* Work task: Search the records below for the word "style". Copy each line where it occurs.

* Data for review:
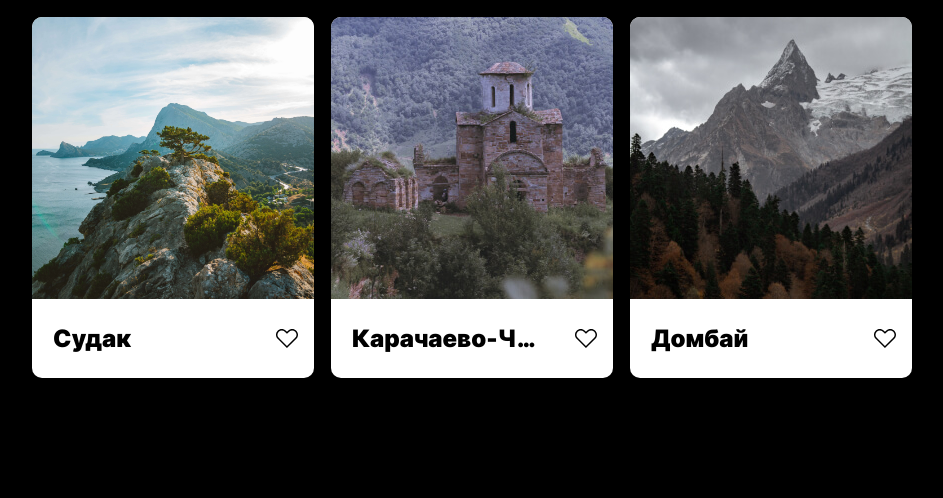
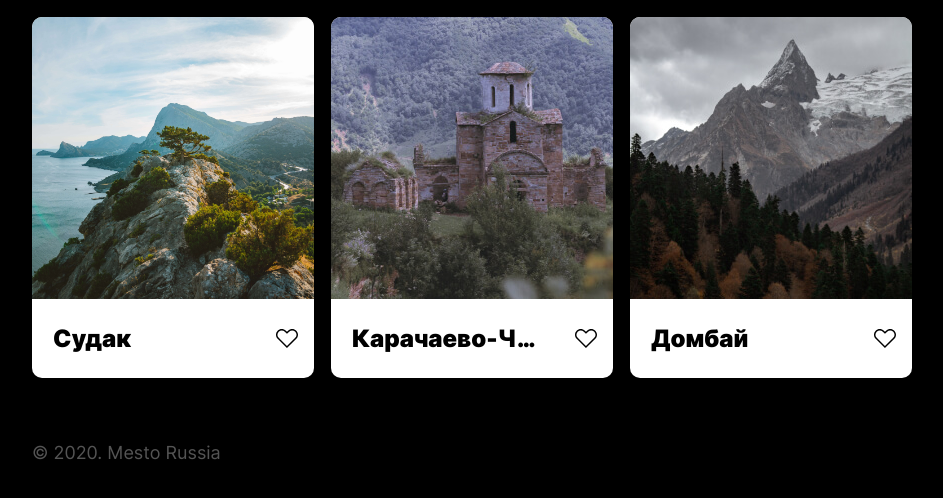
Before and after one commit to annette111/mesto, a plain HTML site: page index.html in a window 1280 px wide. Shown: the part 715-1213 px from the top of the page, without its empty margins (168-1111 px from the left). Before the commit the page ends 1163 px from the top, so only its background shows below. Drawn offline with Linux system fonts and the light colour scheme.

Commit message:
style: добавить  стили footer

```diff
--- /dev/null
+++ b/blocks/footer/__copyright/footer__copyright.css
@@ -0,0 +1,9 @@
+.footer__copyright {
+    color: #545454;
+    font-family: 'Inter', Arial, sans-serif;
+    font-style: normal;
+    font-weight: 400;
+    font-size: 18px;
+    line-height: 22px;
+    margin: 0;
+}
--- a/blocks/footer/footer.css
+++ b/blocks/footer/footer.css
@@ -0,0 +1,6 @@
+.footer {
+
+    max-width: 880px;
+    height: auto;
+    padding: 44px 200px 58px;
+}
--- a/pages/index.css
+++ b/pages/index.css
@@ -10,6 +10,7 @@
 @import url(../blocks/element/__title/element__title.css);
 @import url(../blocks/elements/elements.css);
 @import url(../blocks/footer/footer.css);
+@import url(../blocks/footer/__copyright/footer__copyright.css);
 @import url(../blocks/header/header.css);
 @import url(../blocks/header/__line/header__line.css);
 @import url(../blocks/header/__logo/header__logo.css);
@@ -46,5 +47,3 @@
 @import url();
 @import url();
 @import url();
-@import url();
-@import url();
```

* * *

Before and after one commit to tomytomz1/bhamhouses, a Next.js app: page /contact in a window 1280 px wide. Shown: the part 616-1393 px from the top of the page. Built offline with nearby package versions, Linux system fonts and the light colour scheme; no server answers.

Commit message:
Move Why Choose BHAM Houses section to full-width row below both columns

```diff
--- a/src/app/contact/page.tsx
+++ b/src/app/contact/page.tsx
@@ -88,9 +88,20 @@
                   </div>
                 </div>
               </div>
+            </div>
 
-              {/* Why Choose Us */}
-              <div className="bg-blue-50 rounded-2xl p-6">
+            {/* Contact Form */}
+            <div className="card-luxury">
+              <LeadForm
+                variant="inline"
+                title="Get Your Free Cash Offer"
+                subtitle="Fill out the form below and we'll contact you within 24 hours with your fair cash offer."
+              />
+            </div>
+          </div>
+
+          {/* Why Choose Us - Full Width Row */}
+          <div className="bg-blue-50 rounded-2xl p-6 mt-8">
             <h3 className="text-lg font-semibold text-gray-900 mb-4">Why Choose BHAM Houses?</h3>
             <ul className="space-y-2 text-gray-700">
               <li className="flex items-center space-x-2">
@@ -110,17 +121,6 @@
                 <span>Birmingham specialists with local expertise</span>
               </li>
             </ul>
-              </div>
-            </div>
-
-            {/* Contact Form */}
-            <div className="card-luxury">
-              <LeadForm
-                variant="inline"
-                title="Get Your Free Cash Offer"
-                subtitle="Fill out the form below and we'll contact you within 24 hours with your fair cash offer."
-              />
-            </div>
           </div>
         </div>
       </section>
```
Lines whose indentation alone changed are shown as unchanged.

* Exercise answer:
style: добавить  стили footer
+    font-style: normal;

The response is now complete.